The Structure and Content of Das Kapital

Karl Marx’s magnum opus, Das Kapital, presents an analysis of the long-run dynamics of a mature capitalist economy. The analysis is conducted at two primary levels of abstraction—“capital in general” (where competition between individual capitals is abstracted from) and “many capitals” (where the phenomenon of competition between individual capitals is introduced)—and the presentation is organised into three volumes. In terms of structure, the analysis in the first two volumes is located at the level of “capital in general,” and the analysis in the third volume is located at the level of “many capitals.” In terms of content, the first volume analyses the production and accumulation of surplus value; the second volume investigates the problems of realisation of surplus value; and the third volume analyses the mechanisms that lead to the distribution of surplus value into income streams of different fractions of the ruling class—as profit of enterprise, commercial profit, interest and rent (and monopoly profit more generally). The three volumes together give a comprehensive picture of the workings of a mature capitalist economy and highlight its long-run, contradictory tendencies.

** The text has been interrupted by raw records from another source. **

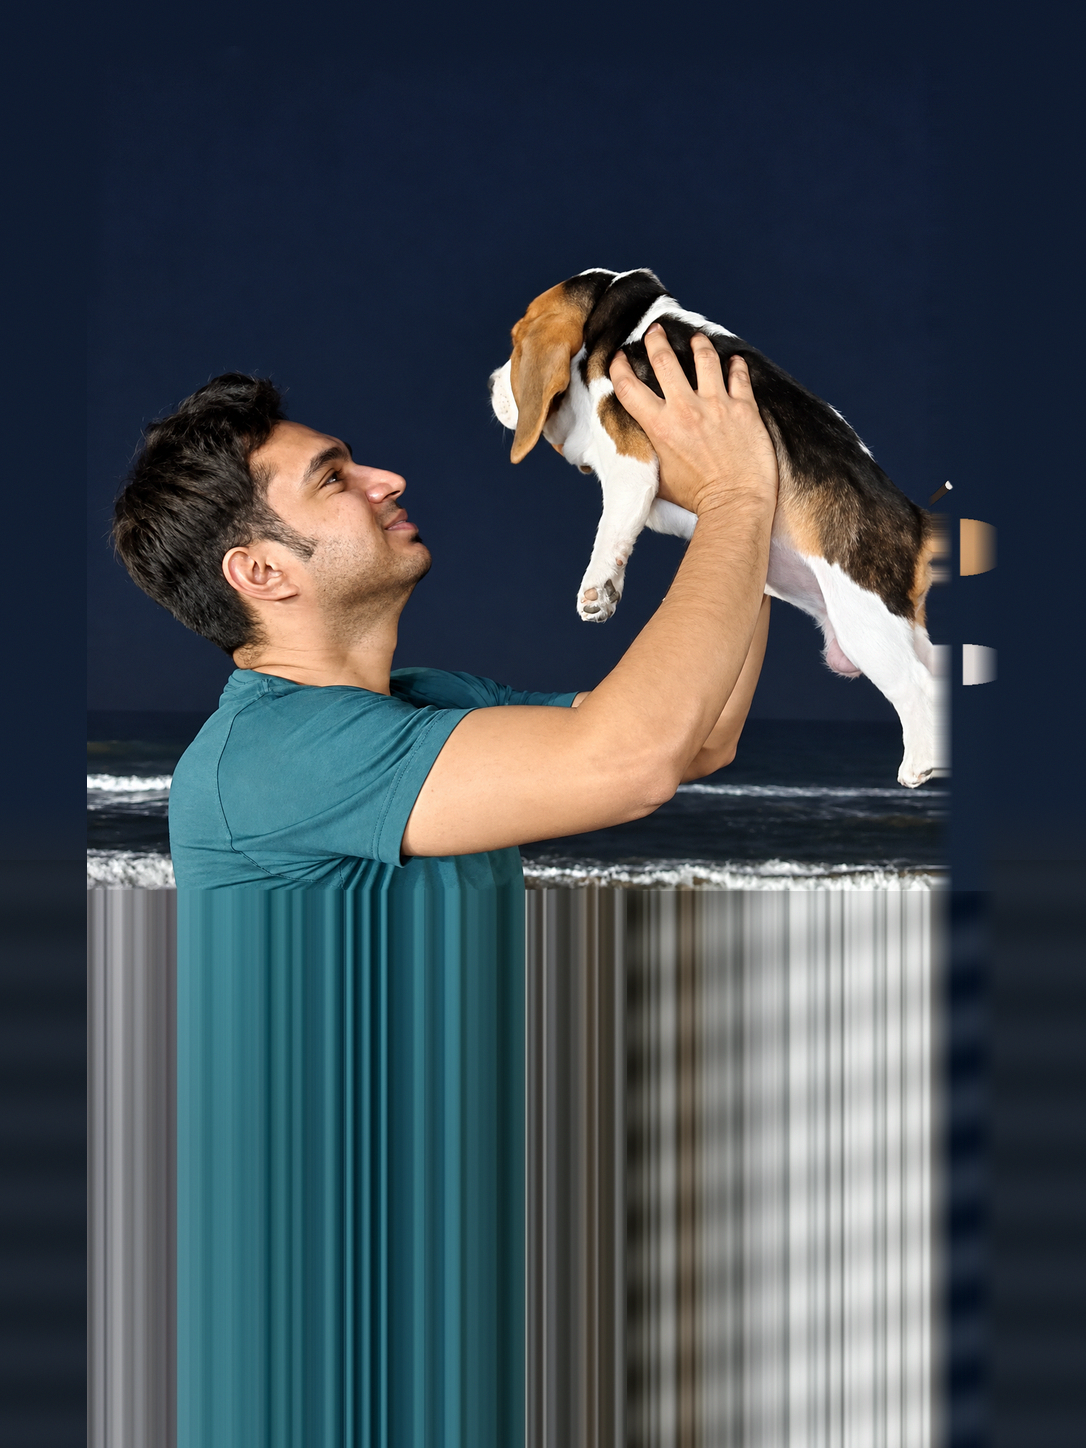
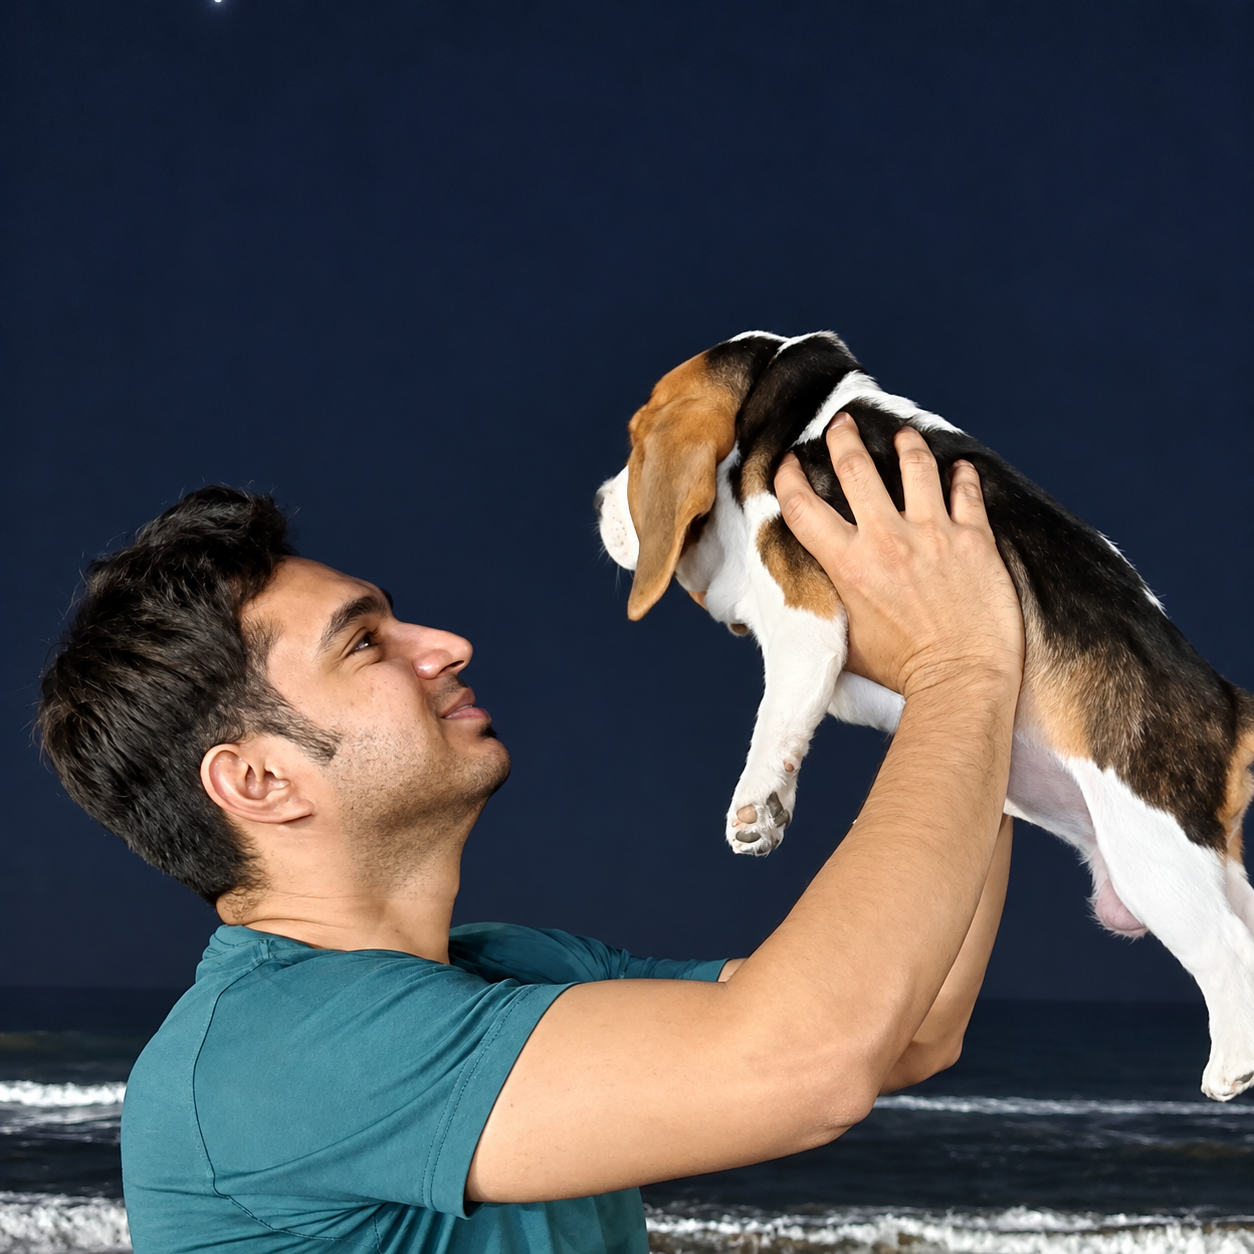
Restore original clean photo for Akash Bhaskar family card and bump cache busters

diff --git a/blog.html b/blog.html
@@ -132,7 +132,7 @@
               Some of the biggest things in life begin without us having the faintest idea of what they might become. For me, it began with a gift from my sister and brother-in-law, a viral 9GAG head-tilt, and a mother whose vision turned a cozy home into an international movement of kindness.
             </p>
             <div class="post-author-box">
-              <img src="images/family-akash.png" alt="Akash" class="author-avatar">
+              <img src="images/family-akash.png?v=2.0" alt="Akash" class="author-avatar">
               <div class="author-info">
                 <h4>Akash Bhaskar</h4>
                 <span>Co-Founder &amp; Scotch’s Dad</span>
@@ -173,7 +173,7 @@
               </p>
               <div class="blog-card-footer">
                 <div class="blog-card-author">
-                  <img src="images/family-akash.png" alt="Akash" class="blog-card-author-avatar">
+                  <img src="images/family-akash.png?v=2.0" alt="Akash" class="blog-card-author-avatar">
                   <span>Akash Bhaskar</span>
                 </div>
                 <span class="read-story-link">Read Story <i class="fas fa-arrow-right"></i></span>
@@ -204,7 +204,7 @@
               </p>
               <div class="blog-card-footer">
                 <div class="blog-card-author">
-                  <img src="images/family-akash.png" alt="Akash" class="blog-card-author-avatar">
+                  <img src="images/family-akash.png?v=2.0" alt="Akash" class="blog-card-author-avatar">
                   <span>Akash Bhaskar</span>
                 </div>
                 <span class="read-story-link">Read Story <i class="fas fa-arrow-right"></i></span>
@@ -452,7 +452,7 @@
           const readerAvatar = document.getElementById('reader-avatar');
           if (readerAvatar) {
             if (author.toLowerCase().includes('akash')) {
-              readerAvatar.src = 'images/family-akash.png';
+              readerAvatar.src = 'images/family-akash.png?v=2.0';
             } else {
               readerAvatar.src = 'images/scotchvilla-logo.png';
             }

diff --git a/index.html b/index.html
@@ -662,7 +662,7 @@
               <div class="puppy-carousel-item tint-coral">
                 <div class="puppy-card-inner">
                   <div class="puppy-img-placeholder">
-                    <img src="images/family-akash.png"
+                    <img src="images/family-akash.png?v=2.0"
                          alt="Akash Bhaskar"
                          width="768" height="968"
                          loading="lazy">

The Significance of Marx’s Theory of Money

The highly abstract formulation of Marx’s theory of money in Capital, Volume I is just the first step of a materialist analysis of concrete monetary phenomena. His concrete analysis of monetary phenomena in Capital, Volume III has remarkable resonance in today’s world. While Marx emphasised the primacy of production, he saw capitalist dynamics as being deeply entwined with money and finance.

A Marxist Approach to Understanding Ecology

Two seminal books, John Bellamy Foster, Brett Clark, and Richard York’s The Ecological Rift: Capitalism’s War on the Earth and John Bellamy Foster’s The Ecological Revolution: Making Peace with the Planet suggest that the rift between humanity and nature must be analysed in its intertwining with other kinds of alienation, all stemming from the adverse effects of the very nature and structure of capitalist society. Nothing short of an eco-social revolution is required to deal with the social and ecological crisis.

Capital(ism), the Progenitor of Socialism

After clarifying the question of “socialism” in Marx’s understanding, this paper draws from “Capital”—Marx’s economic writings in the period 1857–81, including manuscripts in different notebooks and his correspondence with different people—to throw light on his argument concerning the genesis of socialist society from the contradictions of the existing one.

Promise and Performance of the Forest Rights Act

The Forest Rights Act, 2006 has the potential to democratise forest governance by recognising community forest resource rights over an estimated 85.6 million acres of India’s forests, thereby empowering over 200 million forest dwellers in over 1,70,000 villages. However, till date, only 3% of this potential area has been realised.

Political Economy of Community Forest Rights

The various dilutions, contradictory policies and litigations challenging the constitutional validity of the Forest Rights Act reveal the range and depth of opposition from an entrenched forest bureaucracy on the one hand and non-state actors on the other. The lack of implementation support to it also indicates a refusal of the political system to embrace the historic opportunity created for democratic governance of forests in India.


Back to Top